Linzer agreed, “The 284th needs more trials. That’s why we need a judge who has experience trying cases.” She added, “The rules of evidence apply and I know the rules of evidence.”
Precinct 3 County Commissioner James Noack asked, “Since the County Auditor is selected by the District Judges and oversight falls upon the District Courts, what would you do to provide a more transparent and more codified management of that often controversial office?”
In response to Noack’s piercing question, Bays spoke first,
“Your question, Commissioner Noack, raises some very serious issues that I’ve made central to my campaign. Clearly, the District Court judges need to post the County Auditor’s job on the County website when the position comes up for renewal. Let people apply for it. See what the County gets in applications.
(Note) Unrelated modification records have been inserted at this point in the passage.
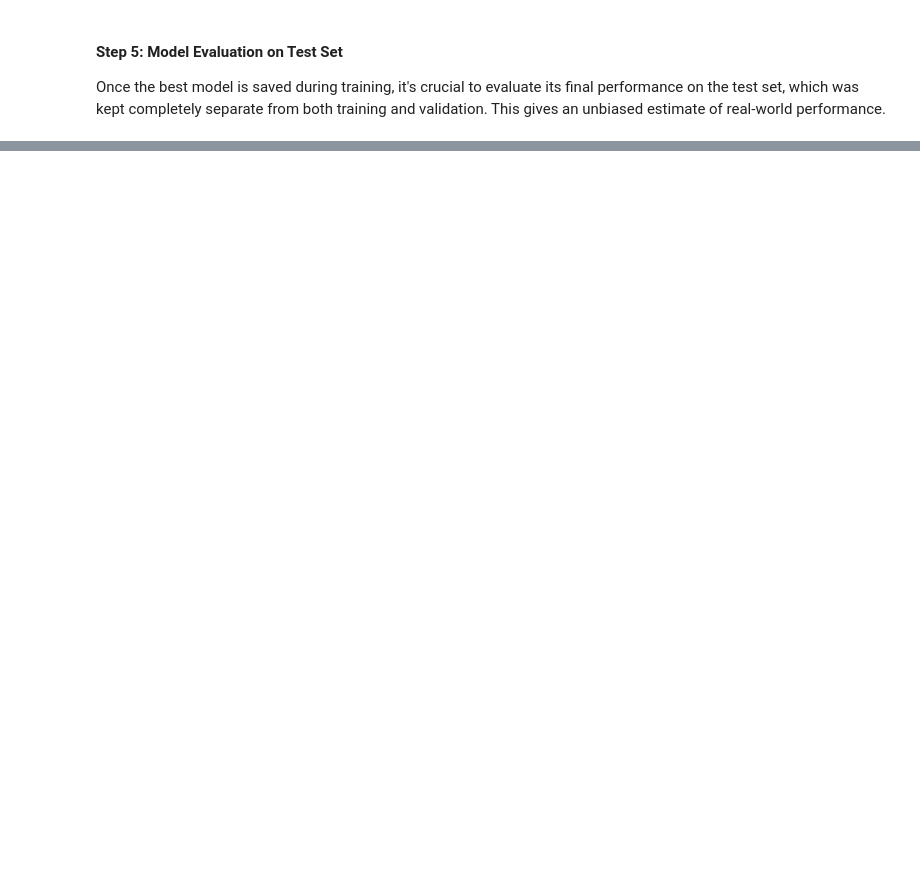
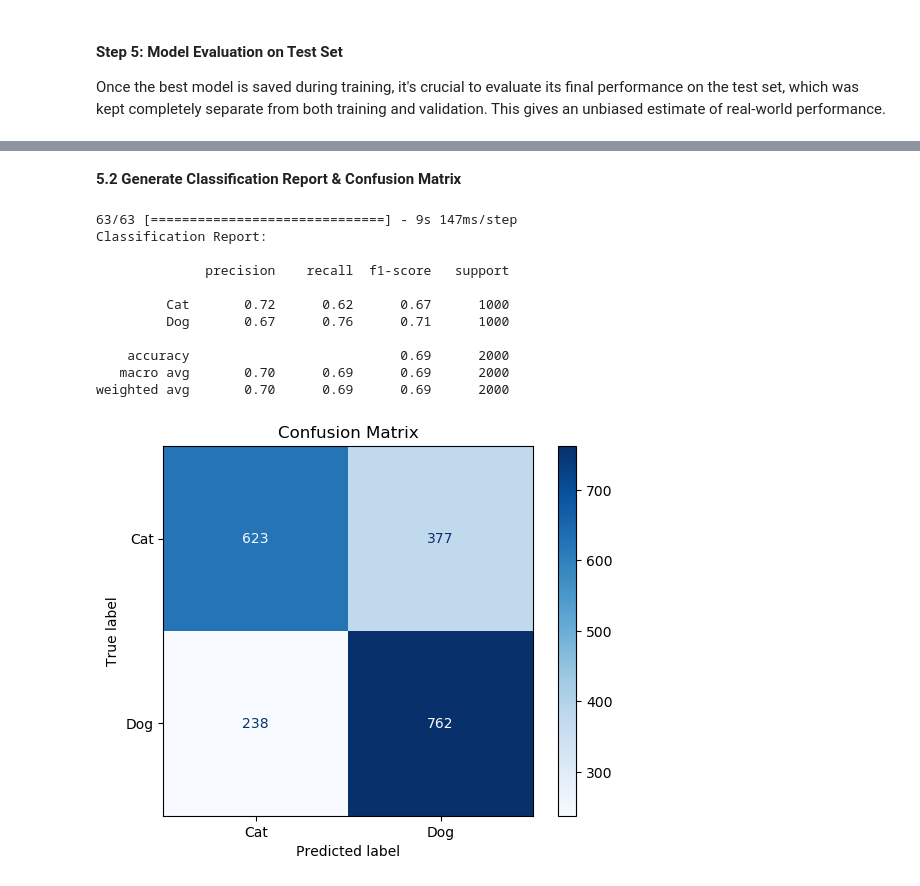
Before and after one commit to MandeepCon/CSCN8010-Practical-Lab-3, a Jupyter notebook: PracticalLab3.ipynb, the cells around one changed output, grey strips where cells are left out. Drawn from its saved outputs; the diff is of its cells as text; code cells hidden in the pictures; blank space fills up the shorter version.

```diff
--- a/PracticalLab3.ipynb
+++ b/PracticalLab3.ipynb
@@ -536,0 +539,11 @@ Once the best model is saved during training, it's crucial to evaluate its final
+# %%
+from tensorflow.keras.models import load_model
+
+# Load the best model saved during training
+best_model = load_model("Models/cnn_model.h5")
+
+# Evaluate the model on the test data
+test_loss, test_acc = best_model.evaluate(test_generator, steps=test_generator.samples // test_generator.batch_size)
+
+print(f"Test Accuracy : {test_acc:.4f}")
+print(f"Test Loss     : {test_loss:.4f}")
@@ -536,0 +554,38 @@ Once the best model is saved during training, it's crucial to evaluate its final
+# %% [markdown]
+**5.2 Generate Classification Report & Confusion Matrix**
+# %%
+# Predict full test set (important to include all samples)
+Y_pred_probs = best_model.predict(test_generator)
+
+# Binarize predictions
+Y_pred = (Y_pred_probs > 0.5).astype(int).flatten()
+
+# True labels
+Y_true = test_generator.classes  # length = 2000
+
+# Classification report
+from sklearn.metrics import classification_report, confusion_matrix, ConfusionMatrixDisplay
+
+print("Classification Report:\n")
+print(classification_report(Y_true, Y_pred, target_names=["Cat", "Dog"]))
+
+# Confusion Matrix
+cm = confusion_matrix(Y_true, Y_pred)
+disp = ConfusionMatrixDisplay(confusion_matrix=cm, display_labels=["Cat", "Dog"])
+disp.plot(cmap="Blues")
+plt.title("Confusion Matrix")
+plt.grid(False)
+plt.show()
+# %% [output]
+63/63 [==============================] - 9s 147ms/step
+Classification Report:
+
+              precision    recall  f1-score   support
+
+         Cat       0.72      0.62      0.67      1000
+         Dog       0.67      0.76      0.71      1000
+
+    accuracy                           0.69      2000
+   macro avg       0.70      0.69      0.69      2000
+weighted avg       0.70      0.69      0.69      2000
+[figure, added]
```
Also changed, not shown: parts of 10 cells of this notebook, 1 other file.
“It should be a requirement that the County Auditor is a licensed CPA. The Occupations Code says auditing services must be done by CPAs but there’s an exception for county auditors. Nevertheless, the last Legislature passed a law requiring Generally Accepted Accounting Principles for County auditing. There are plenty of CPAs who’d be more than happy to do the job or to provide a true independent audit.
“Once selection of the County Auditor is done, the job isn’t over for the District Judges. They need to perform random checks and other oversight and checks for the Auditor’s work. The District Court Judges need to be riding roughshod on the County Auditor. That’s their jobs. (Emphasis added).
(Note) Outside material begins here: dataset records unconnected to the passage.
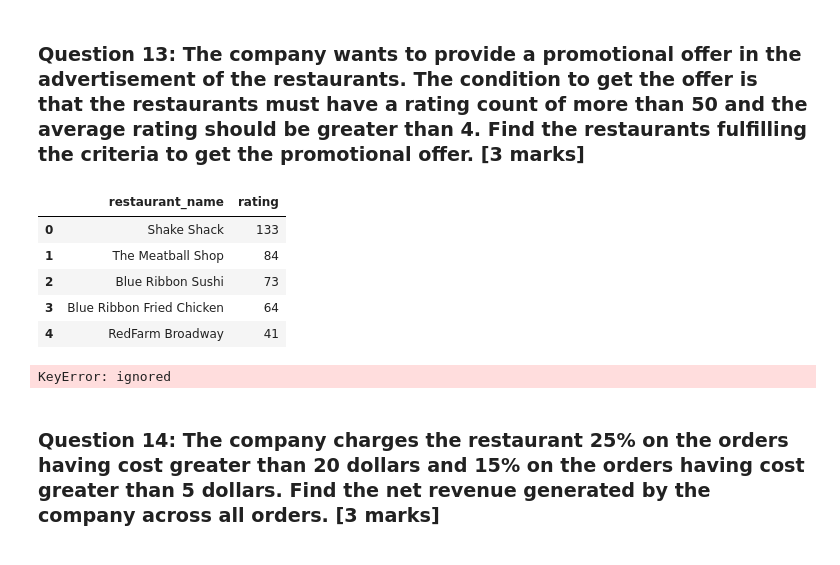
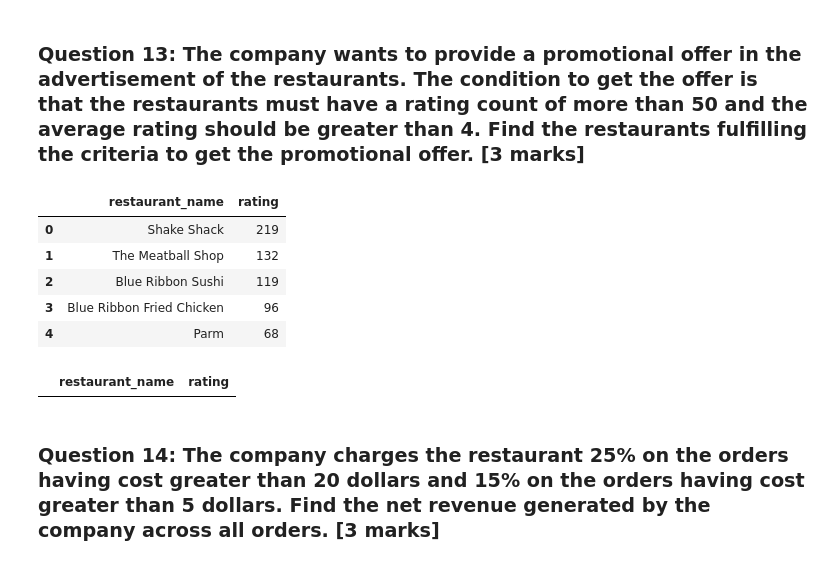
Before and after one commit to HelimaBass/Content_Drive, a Jupyter notebook: FDS_Project_LearnerNotebook_LowCode_MyWork.ipynb, the cells around one changed output. Drawn from its saved outputs; the diff is of its cells as text; code cells hidden in the pictures.

```diff
--- a/FDS_Project_LearnerNotebook_LowCode_MyWork.ipynb
+++ b/FDS_Project_LearnerNotebook_LowCode_MyWork.ipynb
@@ -419,31 +425,26 @@ plt.show()
 # %%
-# Filter the rated restaurants
-df_rated = df[df['rating'] != 'Not given'].copy()
-
-# Convert rating column from object to integer
-df_rated['rating'] = df_rated['rating'].astype('int')
-
 # Create a dataframe that contains the restaurant names with their rating counts
 df_rating_count = df_rated.groupby(['restaurant_name'])['rating'].count().sort_values(ascending = False).reset_index()
 df_rating_count.head()
 # %% [output]
 |  | restaurant_name | rating |
-| 0 | Shake Shack | 133 |
-| 1 | The Meatball Shop | 84 |
-| 2 | Blue Ribbon Sushi | 73 |
-| 3 | Blue Ribbon Fried Chicken | 64 |
-| 4 | RedFarm Broadway | 41 |
+| 0 | Shake Shack | 219 |
+| 1 | The Meatball Shop | 132 |
+| 2 | Blue Ribbon Sushi | 119 |
+| 3 | Blue Ribbon Fried Chicken | 96 |
+| 4 | Parm | 68 |
 # %%
 # Get the restaurant names that have rating count more than 50
-rest_names = df_rating_count['rating']['restaurant_name'] # Complete the code to get the restaurant names having rating count more than 50
-
-# Filter to get the data of restaurants that have rating count more than 50
-#df_mean_4 = df_rated[df_rated['restaurant_name'].isin(rest_names)].copy()
-
-# Group the restaurant names with their ratings and find the mean rating of each restaurant
-#df_mean_4.groupby(['_______'])['_______'].mean().sort_values(ascending = False).reset_index().dropna() # Complete the code to find the mean rating
+rest_names = df_rating_count[['restaurant_name','rating']].groupby('restaurant_name').count() > 50 # Complete the code to get the restaurant names having rating count more than 50
-# %% [output]
-KeyError: ignored
+# %%
+# Filter to get the data of restaurants that have rating count more than 50
+df_mean_4 = df_rated[df_rated['restaurant_name'].isin(rest_names)].copy()
+# %%
+# Group the restaurant names with their ratings and find the mean rating of each restaurant
+#df_mean_4.groupby(['_______'])['_______'].mean().sort_values(ascending = False).reset_index().dropna() # Complete the code to find the mean rating
+df_mean_4.groupby(['restaurant_name'])['rating'].mean().sort_values(ascending = False).reset_index().dropna() # Complete the code to find the mean rating
+# %% [output]
+|  | restaurant_name | rating |
 # %% [markdown]
 ### **Question 14:** The company charges the restaurant 25% on the orders having cost greater than 20 dollars and 15% on the orders having cost greater than 5 dollars. Find the net revenue generated by the company across all orders. [3 marks]
 # %%
```
Also changed, not shown: parts of 3 cells of this notebook.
“The Montgomery County Auditor has a $2.26 million bloated budget. She has 26 full-time employees. She requires oversight by the people who have the statutory duty to perform that oversight: the District Judges.”
Linzer agreed that “the District Judges need to audit the Auditor’s Office.” She also agreed that the District Judges “need to post the County Auditor’s job.”
Eagle Forum Chair Betty Anderson asked, “Which justice do you respect most and why and which least and why?”
Linzer answered, “Scalia was wise and funny. He would be able to communicate in way people could understand…Ginsburg on other side. She’s way out there for me. She’s liberal and I don’t agree with many of the opinions she’s written.”
Bays answers, “Gorsuch is Scalia version 2.0…American liberals addicted to relying on courtroom judges and lawyers rather than the ballot box to solve problems. Ginsburg shouldn’t be there too much longer. She comes in last. She’s a strong liberal and way too ivory tower.”
In response to a question about court operations, Linzer made the mistake of stating the 284th District’s Court’s jurisdiction is to handle cases in dispute over $200,000. Bays corrected her electoral opponent that “the jurisdiction is not for cases over $200,000. It’s for cases involving $500 up to infinity.”
In her closing statement, Bays said, “When judges start legislating from the bench, that’s when they’ve overstepped their boundaries.” Bays told the crowd that she’s received endorsements from Woodlands Township Board member Bruce Rieser, Texas Right to Life, and the Texas Home School Coalition. “It’s not just a job [to serve as a judge]; it’s a role in our democracy to protect the right of the people to govern themselves.”
Linzer concluded the forum by stating, “Being a judge is not just a job; it’s an opportunity to serve. That’s what I’ve spent my career doing. I’m a good trial lawyer. I’m board certified. I have a reputation as fair and responsible among other lawyers.”